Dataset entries
──────────────────────────────

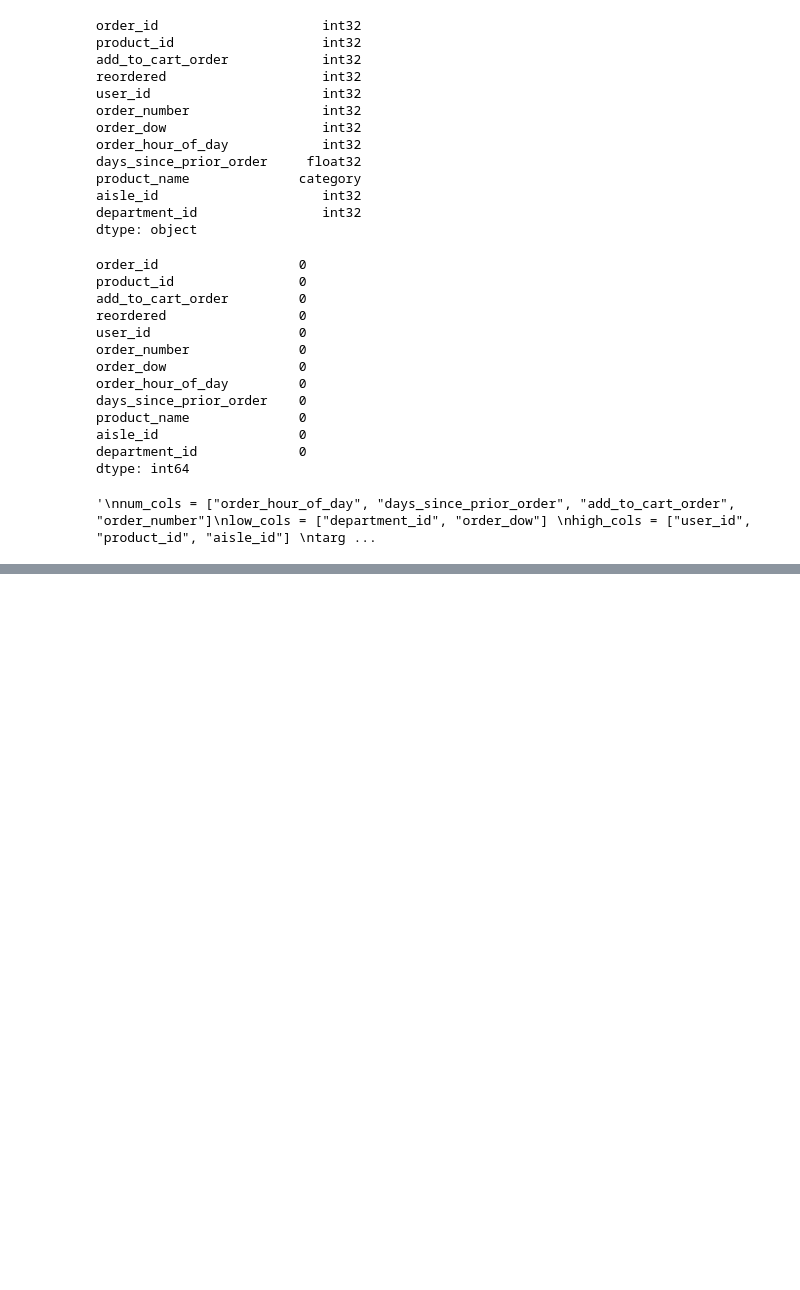
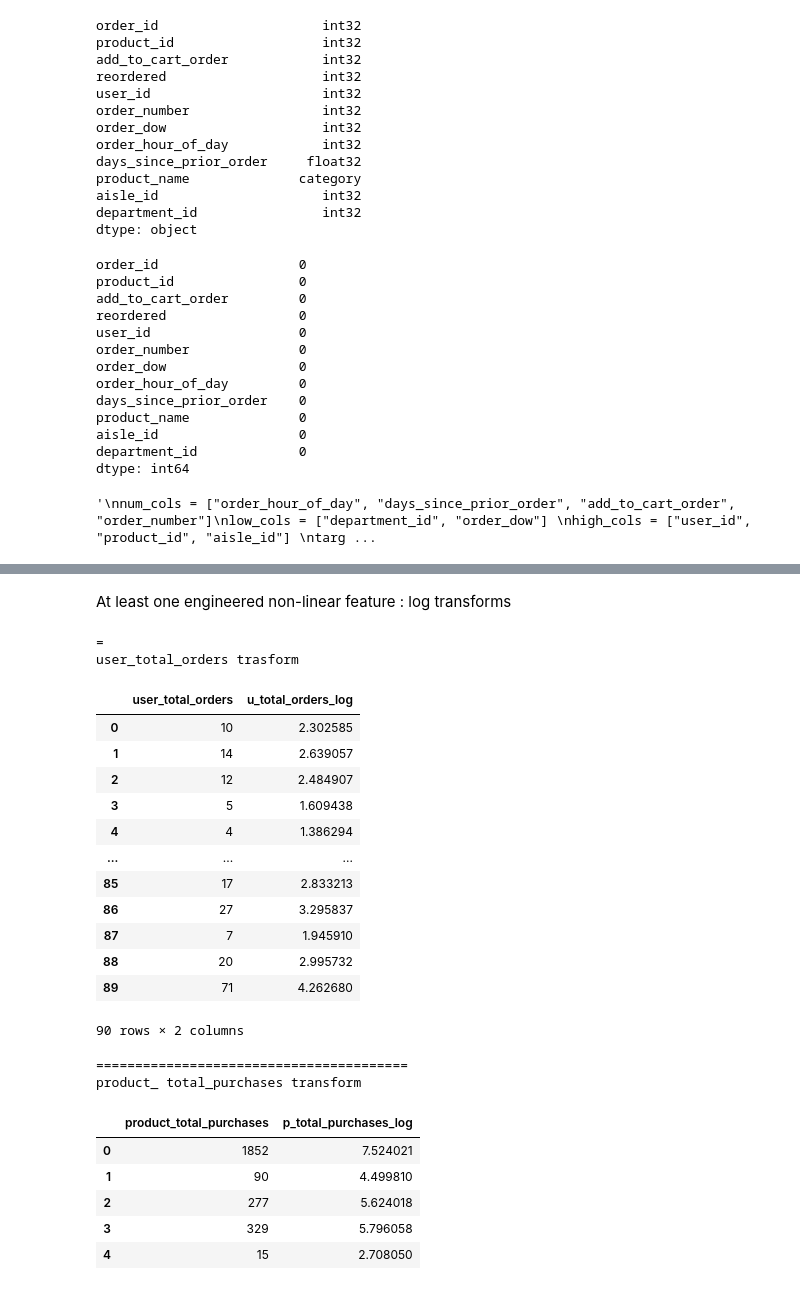
Before and after one commit to ameennasaireh10-hash/ML-project, a Jupyter notebook: FinalProject.ipynb, the cells around one changed output, grey strips where cells are left out. Drawn from its saved outputs; the diff is of its cells as text; code cells hidden in the pictures; blank space fills up the shorter version.

```diff
--- a/FinalProject.ipynb
+++ b/FinalProject.ipynb
@@ -720,0 +810,26 @@ Best Parameters:
+# %%
+# --- Product-Level Features ---
+
+# هالمره التجميع رح يكون حسب المنتج مش حسب اليوزر
+product_features = Full_DataSet.groupby('product_id').agg({
+
+    #  Popularity
+    #هون شو ممكن يفيدنا هون قصدو من البوبولاريتي انه نعرف كم مرة انباع هاد المنتج ممكن من خلاله نعرف  اكثر المنتجات بينباع او وين اقل منتج
+    'user_id': 'count',
+    # ليش user_id؟ وليش count؟
+    # عشان نعد كم زبون اشترى هاد المنتج لانو كل سطر بيمثل  عنا عمليه شراء.
+    #====================================================================================
+    #  Reorder Rate
+    #هون بنحسب نسبة اعادة الطلبات للمنتج
+    'reordered': 'mean',
+    #هاي واضحه من اسمها بدهاش اشي
+    #====================================================================================
+    # Average  Position
+    #طيب ممكن تسالني ليش اخترنا هاض الكولوم بالذات رح لانه بمثل ترتيب المنتج داخل السلة فلو اخذنا المين رح يعطينا ترتيب المنتج داخل السلة زي ماهو طالب
+    'add_to_cart_order': 'mean'
+
+}).reset_index()
+
+product_features.columns = [ 'product_id', 'product_total_purchases', 'product_reorder_rate', 'product_avg_cart_position' ]
+
+display(product_features.head())
@@ -720,0 +987,45 @@ Best Parameters:
+# %% [markdown]
+At least one engineered non-linear feature : log transforms
+# %%
+# افترض إنك حسبت user_features في الخطوة الأولى
+# بدنا نحول عمود "عدد الطلبات" باستخدام اللوغاريتم
+#هسا
+print("=")
+#هون طقعت ديسبلاي لانها اوضح بس من برنت
+user_features['u_total_orders_log'] = np.log(user_features['user_total_orders'])
+
+# حطيناهم جمب بعض عشان تشوف الفرق
+print("user_total_orders trasform")
+display(user_features[['user_total_orders', 'u_total_orders_log']].head(90))
+#
+#كمان فيتشر ثاني نعملو مش غلط
+product_features['p_total_purchases_log'] = np.log(product_features['product_total_purchases'])
+
+print("="*40)
+print("product_ total_purchases transform")
+# use the correct column name that was created above
+display(product_features[['product_total_purchases', 'p_total_purchases_log']].head())
+# %% [output]
+=
+user_total_orders trasform
+|  | user_total_orders | u_total_orders_log |
+| 0 | 10 | 2.302585 |
+| 1 | 14 | 2.639057 |
+| 2 | 12 | 2.484907 |
+| 3 | 5 | 1.609438 |
+| 4 | 4 | 1.386294 |
+| ... | ... | ... |
+| 85 | 17 | 2.833213 |
+| 86 | 27 | 3.295837 |
+| 87 | 7 | 1.945910 |
+| 88 | 20 | 2.995732 |
+| 89 | 71 | 4.262680 |
+90 rows × 2 columns
+========================================
+product_ total_purchases transform
+|  | product_total_purchases | p_total_purchases_log |
+| 0 | 1852 | 7.524021 |
+| 1 | 90 | 4.499810 |
+| 2 | 277 | 5.624018 |
+| 3 | 329 | 5.796058 |
+| 4 | 15 | 2.708050 |
```
Also changed, not shown: parts of 16 cells of this notebook.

──────────────────────────────

## Problem requirements
Write out every line above exactly, minus images.

## Output
Before and after one commit to ameennasaireh10-hash/ML-project, a Jupyter notebook: FinalProject.ipynb, the cells around one changed output, grey strips where cells are left out. Drawn from its saved outputs; the diff is of its cells as text; code cells hidden in the pictures; blank space fills up the shorter version.

```diff
--- a/FinalProject.ipynb
+++ b/FinalProject.ipynb
@@ -720,0 +810,26 @@ Best Parameters:
+# %%
+# --- Product-Level Features ---
+
+# هالمره التجميع رح يكون حسب المنتج مش حسب اليوزر
+product_features = Full_DataSet.groupby('product_id').agg({
+
+    #  Popularity
+    #هون شو ممكن يفيدنا هون قصدو من البوبولاريتي انه نعرف كم مرة انباع هاد المنتج ممكن من خلاله نعرف  اكثر المنتجات بينباع او وين اقل منتج
+    'user_id': 'count',
+    # ليش user_id؟ وليش count؟
+    # عشان نعد كم زبون اشترى هاد المنتج لانو كل سطر بيمثل  عنا عمليه شراء.
+    #====================================================================================
+    #  Reorder Rate
+    #هون بنحسب نسبة اعادة الطلبات للمنتج
+    'reordered': 'mean',
+    #هاي واضحه من اسمها بدهاش اشي
+    #====================================================================================
+    # Average  Position
+    #طيب ممكن تسالني ليش اخترنا هاض الكولوم بالذات رح لانه بمثل ترتيب المنتج داخل السلة فلو اخذنا المين رح يعطينا ترتيب المنتج داخل السلة زي ماهو طالب
+    'add_to_cart_order': 'mean'
+
+}).reset_index()
+
+product_features.columns = [ 'product_id', 'product_total_purchases', 'product_reorder_rate', 'product_avg_cart_position' ]
+
+display(product_features.head())
@@ -720,0 +987,45 @@ Best Parameters:
+# %% [markdown]
+At least one engineered non-linear feature : log transforms
+# %%
+# افترض إنك حسبت user_features في الخطوة الأولى
+# بدنا نحول عمود "عدد الطلبات" باستخدام اللوغاريتم
+#هسا
+print("=")
+#هون طقعت ديسبلاي لانها اوضح بس من برنت
+user_features['u_total_orders_log'] = np.log(user_features['user_total_orders'])
+
+# حطيناهم جمب بعض عشان تشوف الفرق
+print("user_total_orders trasform")
+display(user_features[['user_total_orders', 'u_total_orders_log']].head(90))
+#
+#كمان فيتشر ثاني نعملو مش غلط
+product_features['p_total_purchases_log'] = np.log(product_features['product_total_purchases'])
+
+print("="*40)
+print("product_ total_purchases transform")
+# use the correct column name that was created above
+display(product_features[['product_total_purchases', 'p_total_purchases_log']].head())
+# %% [output]
+=
+user_total_orders trasform
+|  | user_total_orders | u_total_orders_log |
+| 0 | 10 | 2.302585 |
+| 1 | 14 | 2.639057 |
+| 2 | 12 | 2.484907 |
+| 3 | 5 | 1.609438 |
+| 4 | 4 | 1.386294 |
+| ... | ... | ... |
+| 85 | 17 | 2.833213 |
+| 86 | 27 | 3.295837 |
+| 87 | 7 | 1.945910 |
+| 88 | 20 | 2.995732 |
+| 89 | 71 | 4.262680 |
+90 rows × 2 columns
+========================================
+product_ total_purchases transform
+|  | product_total_purchases | p_total_purchases_log |
+| 0 | 1852 | 7.524021 |
+| 1 | 90 | 4.499810 |
+| 2 | 277 | 5.624018 |
+| 3 | 329 | 5.796058 |
+| 4 | 15 | 2.708050 |
```
Also changed, not shown: parts of 16 cells of this notebook.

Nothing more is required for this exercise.